students use the spanish to access the SW sign in the computerized
dictionary file. (Type C-A-S-A, and the ISN sign for house appears. In
fact, type C-A, and you need only run down the page to you get to C-A-S-A.
So use of the computer dictionary to write in SW reinforces spanish
vocabulary recognition.) Because we are able to teach grammatical
concepts in ISN using SW as a teaching tool, our students can grasp grammar
rules easier. Who first learns what an adjective means in a second
language rather than in their first language, anyway? We find it easier to
explain aspects of spanish grammar for which their may not be ISN
equivalents easier because our students already appreciate what rules of
grammar are. However, really, we teach spanish grammar only to a select
few advanced students, and then with insufficient time commitment to yield
valid results.

> 3) Does SignWriting still face continuing controversy, ridicule,
>etc even today? From what sources, usually? (i.e., Deaf people/leaders,
>hearing people, administrators of deaf schools, etc). What is(are) the most
>common argument(s) against SignWriting?

The elite of the Deaf community in Managua are exceedingly envious of the
students and teachers in Bluefields.

> 4) What do you usually say in response to their argument(s) against

Our students are oblivious to the controversy and therefore not handicapped
by it.

> 5) Won't the rapid pace of technology, including Internet technology,
>simply wipe SignWriting out, reducing it obsolete? Why or why not? After
>all, videocameras (useful for signed ASL) are shrinking rapidly in both
>size and cost, as are computer chips, and new technology is continually
>popping up to replace old ways of doing things.

Rapid pace of technology? Where are you? We have electricity, some places
have phones, I met someone once with a flush toilet -- didn't work, though.

> 6) What flaws does SignWriting and/or its software still have that
>to be worked out? (Since you are all obviously proponents of SignWriting,
>I expect positive comments in general; however, every program has its
>kinks that it needs to work out, and SignWriting is no exception! :-) )

We tweaked up the system a little bit, we like to think -- not the
software, but some of the punctuation and other symbols. We left the
original system about 99% intact. I'm too much of a computer illiterate to
comment knowledgably on software.

> 7) What is this new profession, "Sign Language Journalism", and
>how many
>Deaf and/or hearing reporters are in this particular field in North America
>and/or the rest of the world, that you know of? And how many readers are
>there, approximately, who read materials written in this way?
> 8) As you well know, D/hoh children must learn to write, take speech
>therapy, and learn ASL if they are in a Deaf school or a Bi-Bi program. Now
>you're asking these children to learn yet another form of language: the
>written version of ASL. One argument that could be made against
>SignWriting is that it's even more work for these children AND their
>teachers, and thus reducing the time for learning written English, which
>the children need. What is your response?
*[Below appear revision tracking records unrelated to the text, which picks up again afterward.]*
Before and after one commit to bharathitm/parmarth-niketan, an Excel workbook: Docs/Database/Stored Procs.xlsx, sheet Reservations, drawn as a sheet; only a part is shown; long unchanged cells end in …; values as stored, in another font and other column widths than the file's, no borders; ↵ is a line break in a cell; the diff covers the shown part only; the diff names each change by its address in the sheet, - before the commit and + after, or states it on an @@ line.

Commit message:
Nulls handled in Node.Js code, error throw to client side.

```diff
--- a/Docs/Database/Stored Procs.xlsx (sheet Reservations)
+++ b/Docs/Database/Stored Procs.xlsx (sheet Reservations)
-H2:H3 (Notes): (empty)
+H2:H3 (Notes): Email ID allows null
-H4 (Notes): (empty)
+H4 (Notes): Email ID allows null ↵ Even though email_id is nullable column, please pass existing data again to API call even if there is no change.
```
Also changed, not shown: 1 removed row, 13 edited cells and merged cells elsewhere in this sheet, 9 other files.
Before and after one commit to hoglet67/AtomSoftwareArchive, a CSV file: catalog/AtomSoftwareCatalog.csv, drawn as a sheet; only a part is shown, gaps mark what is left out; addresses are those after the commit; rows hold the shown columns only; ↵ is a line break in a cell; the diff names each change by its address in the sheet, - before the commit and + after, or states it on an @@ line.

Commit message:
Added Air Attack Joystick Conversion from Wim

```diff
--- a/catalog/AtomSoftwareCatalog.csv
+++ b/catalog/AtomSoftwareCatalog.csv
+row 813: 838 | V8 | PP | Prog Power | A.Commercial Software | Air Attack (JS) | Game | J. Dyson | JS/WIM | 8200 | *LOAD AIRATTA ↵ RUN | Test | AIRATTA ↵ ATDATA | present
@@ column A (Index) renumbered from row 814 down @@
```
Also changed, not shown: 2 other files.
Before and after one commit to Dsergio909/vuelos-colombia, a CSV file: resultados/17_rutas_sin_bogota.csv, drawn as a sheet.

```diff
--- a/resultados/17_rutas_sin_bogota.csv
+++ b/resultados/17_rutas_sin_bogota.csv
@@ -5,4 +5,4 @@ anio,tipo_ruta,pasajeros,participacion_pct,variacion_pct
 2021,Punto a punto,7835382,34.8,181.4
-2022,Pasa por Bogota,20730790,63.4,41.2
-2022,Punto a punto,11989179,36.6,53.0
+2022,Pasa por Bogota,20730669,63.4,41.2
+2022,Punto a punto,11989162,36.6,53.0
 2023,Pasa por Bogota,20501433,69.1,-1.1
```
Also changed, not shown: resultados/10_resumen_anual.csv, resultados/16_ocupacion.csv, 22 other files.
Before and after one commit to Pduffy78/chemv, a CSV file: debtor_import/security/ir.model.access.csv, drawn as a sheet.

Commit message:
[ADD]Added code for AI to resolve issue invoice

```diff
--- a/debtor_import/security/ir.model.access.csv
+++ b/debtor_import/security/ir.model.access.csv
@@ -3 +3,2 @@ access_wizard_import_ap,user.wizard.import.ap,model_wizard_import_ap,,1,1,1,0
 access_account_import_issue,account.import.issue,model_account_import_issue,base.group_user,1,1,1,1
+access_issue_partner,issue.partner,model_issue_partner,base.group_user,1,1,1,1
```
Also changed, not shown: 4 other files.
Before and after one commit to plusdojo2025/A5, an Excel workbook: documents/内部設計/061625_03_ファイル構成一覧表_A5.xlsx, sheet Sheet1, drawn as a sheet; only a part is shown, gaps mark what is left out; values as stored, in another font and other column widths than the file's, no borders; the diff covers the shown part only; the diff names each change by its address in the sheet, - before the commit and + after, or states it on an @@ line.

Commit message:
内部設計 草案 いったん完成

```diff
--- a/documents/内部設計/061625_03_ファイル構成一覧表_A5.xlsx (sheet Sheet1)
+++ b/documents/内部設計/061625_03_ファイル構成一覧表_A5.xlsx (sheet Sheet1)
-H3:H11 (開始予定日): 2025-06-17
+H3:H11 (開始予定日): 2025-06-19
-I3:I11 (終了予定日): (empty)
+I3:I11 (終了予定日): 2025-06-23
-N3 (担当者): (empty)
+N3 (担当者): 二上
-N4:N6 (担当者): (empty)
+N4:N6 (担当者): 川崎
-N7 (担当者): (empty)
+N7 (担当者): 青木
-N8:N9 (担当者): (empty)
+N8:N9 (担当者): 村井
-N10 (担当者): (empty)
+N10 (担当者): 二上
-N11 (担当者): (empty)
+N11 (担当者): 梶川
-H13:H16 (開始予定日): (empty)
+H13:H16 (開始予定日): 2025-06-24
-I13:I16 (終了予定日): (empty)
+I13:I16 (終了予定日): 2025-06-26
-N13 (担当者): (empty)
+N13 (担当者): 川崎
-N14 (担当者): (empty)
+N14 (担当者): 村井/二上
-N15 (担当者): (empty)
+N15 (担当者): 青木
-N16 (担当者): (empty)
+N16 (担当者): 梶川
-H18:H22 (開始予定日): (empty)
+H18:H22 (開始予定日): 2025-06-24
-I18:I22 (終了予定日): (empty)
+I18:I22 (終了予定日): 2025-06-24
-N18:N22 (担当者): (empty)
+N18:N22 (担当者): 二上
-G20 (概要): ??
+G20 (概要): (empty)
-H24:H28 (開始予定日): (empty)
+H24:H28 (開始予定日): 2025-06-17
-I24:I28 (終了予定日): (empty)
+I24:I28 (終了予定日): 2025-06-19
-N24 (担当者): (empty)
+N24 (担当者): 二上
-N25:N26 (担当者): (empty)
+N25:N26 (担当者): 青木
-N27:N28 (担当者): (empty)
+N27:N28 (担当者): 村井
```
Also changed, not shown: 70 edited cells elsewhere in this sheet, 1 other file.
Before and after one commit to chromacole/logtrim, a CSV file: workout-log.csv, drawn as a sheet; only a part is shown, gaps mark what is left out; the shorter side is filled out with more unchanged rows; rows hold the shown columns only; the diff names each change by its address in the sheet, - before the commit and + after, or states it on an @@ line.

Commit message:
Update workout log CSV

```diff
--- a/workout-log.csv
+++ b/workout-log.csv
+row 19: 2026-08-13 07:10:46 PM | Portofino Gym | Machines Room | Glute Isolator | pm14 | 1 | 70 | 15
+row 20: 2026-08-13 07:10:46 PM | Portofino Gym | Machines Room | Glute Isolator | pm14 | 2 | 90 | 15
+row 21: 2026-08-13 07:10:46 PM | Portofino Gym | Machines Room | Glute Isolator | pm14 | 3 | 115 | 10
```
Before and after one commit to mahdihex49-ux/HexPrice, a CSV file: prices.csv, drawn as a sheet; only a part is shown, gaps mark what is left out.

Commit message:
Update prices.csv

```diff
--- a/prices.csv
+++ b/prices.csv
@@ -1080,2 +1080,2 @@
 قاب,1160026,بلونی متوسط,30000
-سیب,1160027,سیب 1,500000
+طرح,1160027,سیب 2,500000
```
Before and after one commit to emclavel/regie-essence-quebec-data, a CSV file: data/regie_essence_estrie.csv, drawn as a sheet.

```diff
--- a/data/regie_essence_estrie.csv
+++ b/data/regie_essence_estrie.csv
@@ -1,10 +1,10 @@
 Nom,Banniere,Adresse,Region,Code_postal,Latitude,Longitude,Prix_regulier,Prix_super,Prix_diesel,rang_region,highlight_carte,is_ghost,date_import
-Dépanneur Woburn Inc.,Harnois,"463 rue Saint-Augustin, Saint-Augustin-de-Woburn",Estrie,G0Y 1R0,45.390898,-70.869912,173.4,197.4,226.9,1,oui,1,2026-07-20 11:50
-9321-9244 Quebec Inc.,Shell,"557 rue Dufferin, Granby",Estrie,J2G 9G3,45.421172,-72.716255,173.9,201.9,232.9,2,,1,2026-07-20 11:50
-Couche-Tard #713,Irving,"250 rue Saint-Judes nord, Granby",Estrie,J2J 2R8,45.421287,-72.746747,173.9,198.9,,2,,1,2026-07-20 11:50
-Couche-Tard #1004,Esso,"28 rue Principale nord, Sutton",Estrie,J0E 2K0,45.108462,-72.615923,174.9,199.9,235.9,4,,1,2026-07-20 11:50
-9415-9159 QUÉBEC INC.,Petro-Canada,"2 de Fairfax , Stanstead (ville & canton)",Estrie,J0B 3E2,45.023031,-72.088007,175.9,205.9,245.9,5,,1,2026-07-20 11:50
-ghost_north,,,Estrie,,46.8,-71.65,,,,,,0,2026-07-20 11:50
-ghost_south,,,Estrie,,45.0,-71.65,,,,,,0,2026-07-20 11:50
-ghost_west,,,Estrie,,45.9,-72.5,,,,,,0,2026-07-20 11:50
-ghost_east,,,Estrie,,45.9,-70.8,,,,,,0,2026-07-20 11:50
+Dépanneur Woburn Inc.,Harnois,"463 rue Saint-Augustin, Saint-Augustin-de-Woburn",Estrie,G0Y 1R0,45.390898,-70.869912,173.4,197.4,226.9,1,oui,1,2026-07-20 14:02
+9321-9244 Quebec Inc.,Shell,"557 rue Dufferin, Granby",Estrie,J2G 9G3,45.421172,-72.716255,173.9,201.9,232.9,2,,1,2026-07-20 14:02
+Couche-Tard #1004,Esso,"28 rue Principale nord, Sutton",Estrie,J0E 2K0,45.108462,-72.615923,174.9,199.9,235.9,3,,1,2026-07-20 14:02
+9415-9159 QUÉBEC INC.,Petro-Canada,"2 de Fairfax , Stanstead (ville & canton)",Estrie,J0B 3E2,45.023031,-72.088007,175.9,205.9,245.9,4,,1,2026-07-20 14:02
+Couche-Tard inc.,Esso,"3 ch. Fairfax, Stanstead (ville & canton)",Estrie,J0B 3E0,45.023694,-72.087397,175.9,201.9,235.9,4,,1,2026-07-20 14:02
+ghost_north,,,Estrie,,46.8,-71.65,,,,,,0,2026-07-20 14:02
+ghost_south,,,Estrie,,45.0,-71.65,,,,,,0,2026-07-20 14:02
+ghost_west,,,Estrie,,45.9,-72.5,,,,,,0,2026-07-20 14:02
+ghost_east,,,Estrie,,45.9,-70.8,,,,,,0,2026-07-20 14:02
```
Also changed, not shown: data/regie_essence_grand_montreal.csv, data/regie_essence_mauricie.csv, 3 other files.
My first reaction is not printable. The problem with SW is that it
threatens to put Deaf teachers on a par with their hearing counterparts.
If Deaf teachers have to learn to read English, a second language, then why
shouldn't hearing teachers have to learn to read ASL -- for them a second
language. In fact, since hearing people are not blind, SW is easier for
them to learn than it is for Deaf people to learn written english -- a
coding system based on sounds. So, the playing field still isn't level --
just more level than before.

-- James Shepard-Kegl

...two schools for the Deaf in Nicaragua...

Escuelita de Bluefields
Escuelita de Condega

...were founded by...
...and are coordinated by...

Nicaraguan Sign Language Projects, Inc.
James Shepard-Kegl, Coordinator
52 Whitney Farms Road
North Yarmouth, Maine, 04097, USA
(207) 846-8801 voice or tty
(207) 846-8688 fax
Email: kegl@maine.rr.com

...SignWriting in Nicaragua Directory...